Wednesday, March 25, 2009

Achille Varzi

As someone who prides himself on having a decent knowledge of our pre-war racing heros, I'm certainly no Doug Nye. I do the best I can with what I have but, even with what sometimes feels like a limitless amount of enthusiasm and energy for this stuff, I can only keep up with so much. Some stuff should be a no brainer I know, and some of the historian material does enter the transom and then drift past to be forgotten in the currents, nobody's fault but mine if it doesn't stick to my mental ribs. 

One of these points of motorsport's history that I was recently reminded of was the fact that a good number of pre-war racing drivers started there careers competing on two wheels. The list is long and impressive, but may I throw out two names that might just ring a bell with you???, Tazio Nuvolari and Achille Varzi. That's right, both of these great ( actually the greatest ) pre-war Italian racing champions began their careers on motorbikes. In fact, Nuvolari kick-started his career by becoming the Italian motorcycle champion in 1924. 

Although Varzi didn't have the success on two wheels that Nuvolari enjoyed, he learned much from his time behind the bars and was able to make it instantly translate to his new career in sports and Grand Prix cars. 

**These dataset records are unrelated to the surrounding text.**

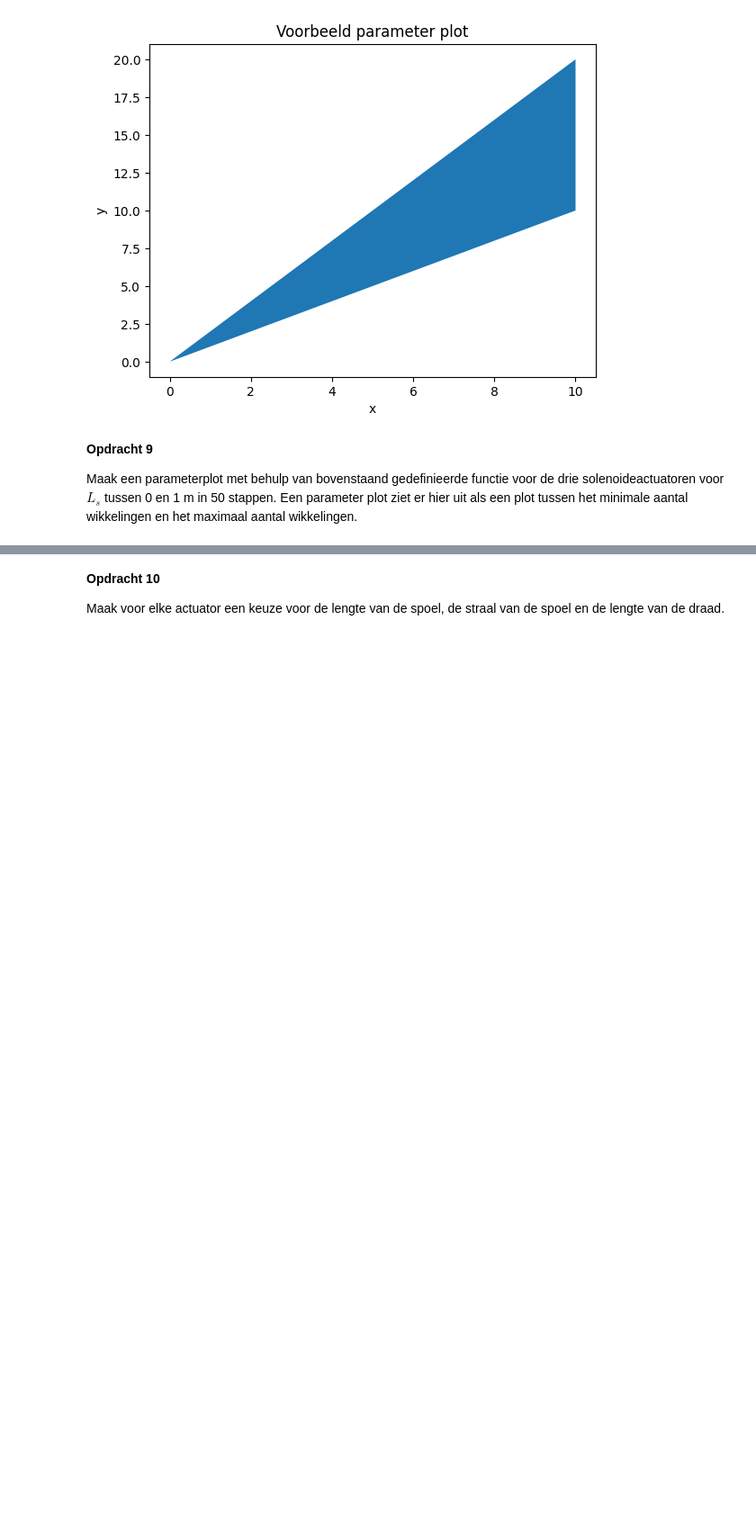
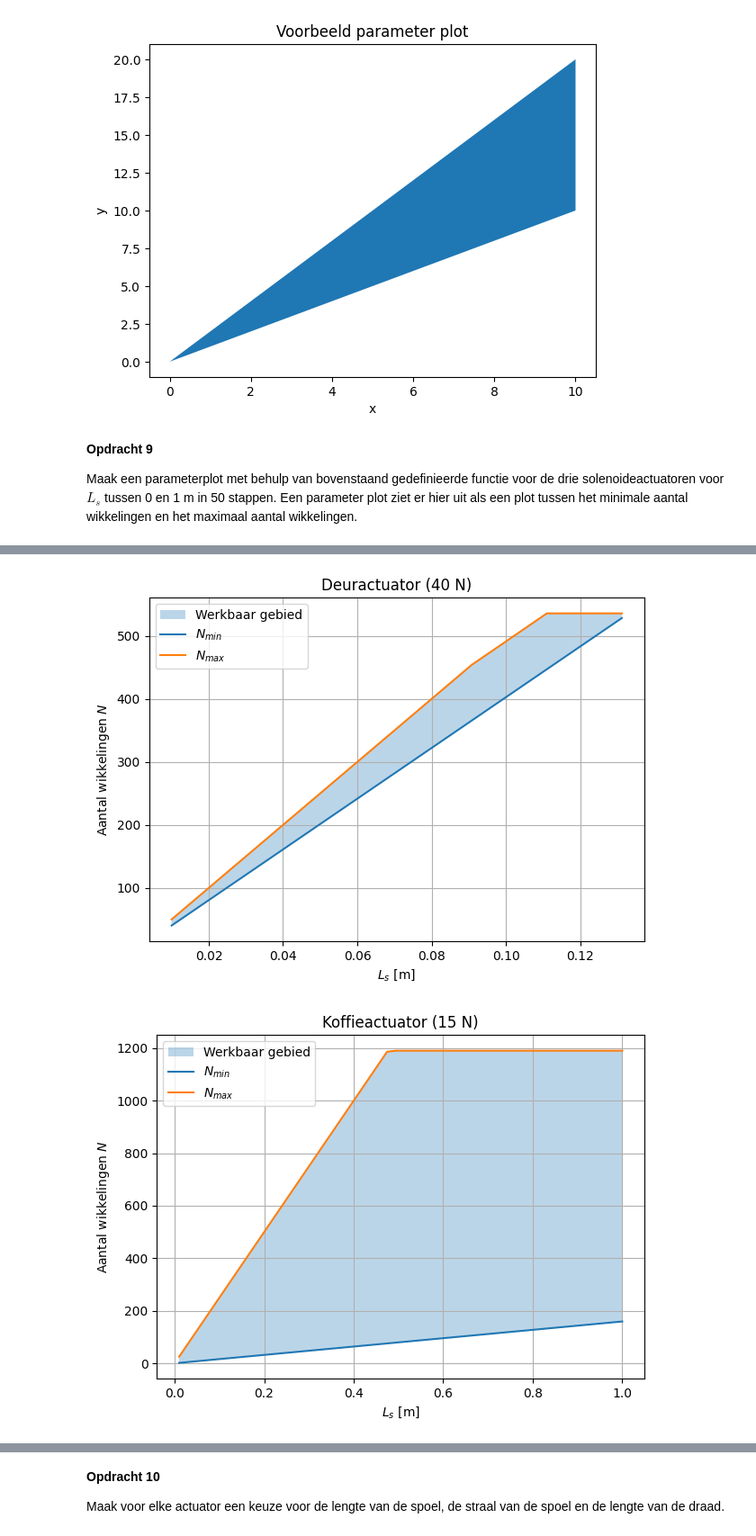
Before and after one commit to Roosmarijnkos/opdrachten-DEF-D, a Jupyter notebook: DigitaleOntwerpopdrachten/2KrachtactuatorOpdracht/KrachtactuatorOpdracht.ipynb, the cells around one changed output, grey strips where cells are left out. Shown at 90% size. Cells and saved outputs as stored; diff of their text form; code cells hidden in the pictures; blank space fills up the shorter version.

```diff
--- a/DigitaleOntwerpopdrachten/2KrachtactuatorOpdracht/KrachtactuatorOpdracht.ipynb
+++ b/DigitaleOntwerpopdrachten/2KrachtactuatorOpdracht/KrachtactuatorOpdracht.ipynb
@@ -195,20 +201,14 @@ Het maximum aantal wikkelingen is de kleinste van voorwaarde 2) en 3). Geef een
 Plaats hier een png met jullie eventuele analytische afleiding.
 # %%
 
-### BEGIN SOLUTION
-
-def aantal_wikkelingen(relevante_parameters):
-    F, L_s, r_s, r_d, I, L_d, mu_r = relevante_parameters
-    mu0 = 4 * np.pi * 1e-7
-
-    N_min = (L_s / I) * np.sqrt((2 * F) / (mu0 * np.pi * r_s**2 * (mu_r - 1)))
+def aantal_wikkelingen(L_s, I, r_d, r_s, L_d, F):
+    N_min = (L_s / I) * np.sqrt((2 * F) / (mu_0 * np.pi * r_s**2 * (mu_r - 1)))
     N_max_1 = L_s / (2 * r_d)
     N_max_2 = L_d / (2 * np.pi * r_s)
-
     N_max = min(N_max_1, N_max_2)
 
     if N_min > N_max: ## Als het ontwerp niet mogelijk is.
-        print('Geen uitkomst')
+        print('No workable solution')
         N_min = np.nan
         N_max = np.nan
 
@@ -369,0 +234,65 @@ Geen uitkomst
+# %%
+
+import matplotlib.pyplot as plt
+
+L_s_values = np.linspace(0.01, 1.0, 50)   # 0.01 i.p.v. 0 om deling/ongeldige waarden te vermijden
+
+# Lijsten voor resultaten
+N_min_deur, N_max_deur = [], []
+N_min_koffie, N_max_koffie = [], []
+N_min_printer, N_max_printer = [], []
+
+# Berekeningen
+for L in L_s_values:
+    N_min, N_max = aantal_wikkelingen(L, I_deur, r_d_deur, r_s_deur, L_d_deur, F_deur )
+    N_min_deur.append(N_min)
+    N_max_deur.append(N_max)
+
+# Plotten vd deuractuator
+plt.fill_between(L_s_values, N_min_deur, N_max_deur, alpha=0.3, label='Werkbaar gebied')
+plt.plot(L_s_values, N_min_deur, '-', label='$N_{min}$')
+plt.plot(L_s_values, N_max_deur, '-', label='$N_{max}$')
+plt.title('Deuractuator (40 N)')
+plt.xlabel('$L_s$ [m]')
+plt.ylabel('Aantal wikkelingen $N$')
+plt.grid(True)
+plt.legend()
+plt.tight_layout()
+plt.show()
+
+# Berekeningen vd koffieacutator
+for L in L_s_values:
+    N_min, N_max = aantal_wikkelingen(L, I_koffie, r_d_koffie, r_s_koffie, L_d_koffie, F_koffie )
+    N_min_koffie.append(N_min)
+    N_max_koffie.append(N_max)
+
+# Plotten vd koffieactuator
+plt.fill_between(L_s_values, N_min_koffie, N_max_koffie, alpha=0.3, label='Werkbaar gebied')
+plt.plot(L_s_values, N_min_koffie, '-', label='$N_{min}$')
+plt.plot(L_s_values, N_max_koffie, '-', label='$N_{max}$')
+plt.title('Koffieactuator (15 N)')
+plt.xlabel('$L_s$ [m]')
+plt.ylabel('Aantal wikkelingen $N$')
+plt.grid(True)
+plt.legend()
+plt.tight_layout()
+plt.show()
+
+# Berekeningen vd printeracutator
+for L in L_s_values:
+    N_min, N_max = aantal_wikkelingen(L, I_printer, r_d_printer, r_s_printer, L_d_printer, F_printer )
+    N_min_printer.append(N_min)
+    N_max_printer.append(N_max)
+
+# Plotten vd printeractuator
+plt.fill_between(L_s_values, N_min_printer, N_max_printer, alpha=0.3, label='Werkbaar gebied')
+plt.plot(L_s_values, N_min_printer, '-', label='$N_{min}$')
+plt.plot(L_s_values, N_max_printer, '-', label='$N_{max}$')
+plt.title('Printeractuator (1 N)')
+plt.xlabel('$L_s$ [m]')
+plt.ylabel('Aantal wikkelingen $N$')
+plt.grid(True)
+plt.legend()
+plt.tight_layout()
+plt.show()
+# %% [output]
@@ -369,0 +316,2 @@ Geen uitkomst
+[figure, added]
+[figure, added]
```
Also changed, not shown: parts of 4 cells of this notebook.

The bike that is pictured above is a rare piece of hard documentation from Achille Varzi's past.
This extremely rare 1924 Sunbeam Model 9 is not only the earliest surviving example of this model, but is the very bike raced by Achille Varzi. This bike began its life on display as a brand new machine under the Sunbeam banner at Italy's 1924 Turin show just before Varzi took ownership. 

Being one of the great early examples of a high-performance 500 single, these bikes were highly sought after when new, as they were among the fastest and most competitive in their day. 

1 comment:

moi said...

Stumbled across this old post while researching a piece on Varzi, and it made me think of someone else to add to your list: Piero Taruffi.

I don't think there's anything Taruffi didn't do. (Including completing a PhD in engineering while winning motorbike championships, and later going on to design cars, break records, and compete in the occasional Olympics. Slacker.)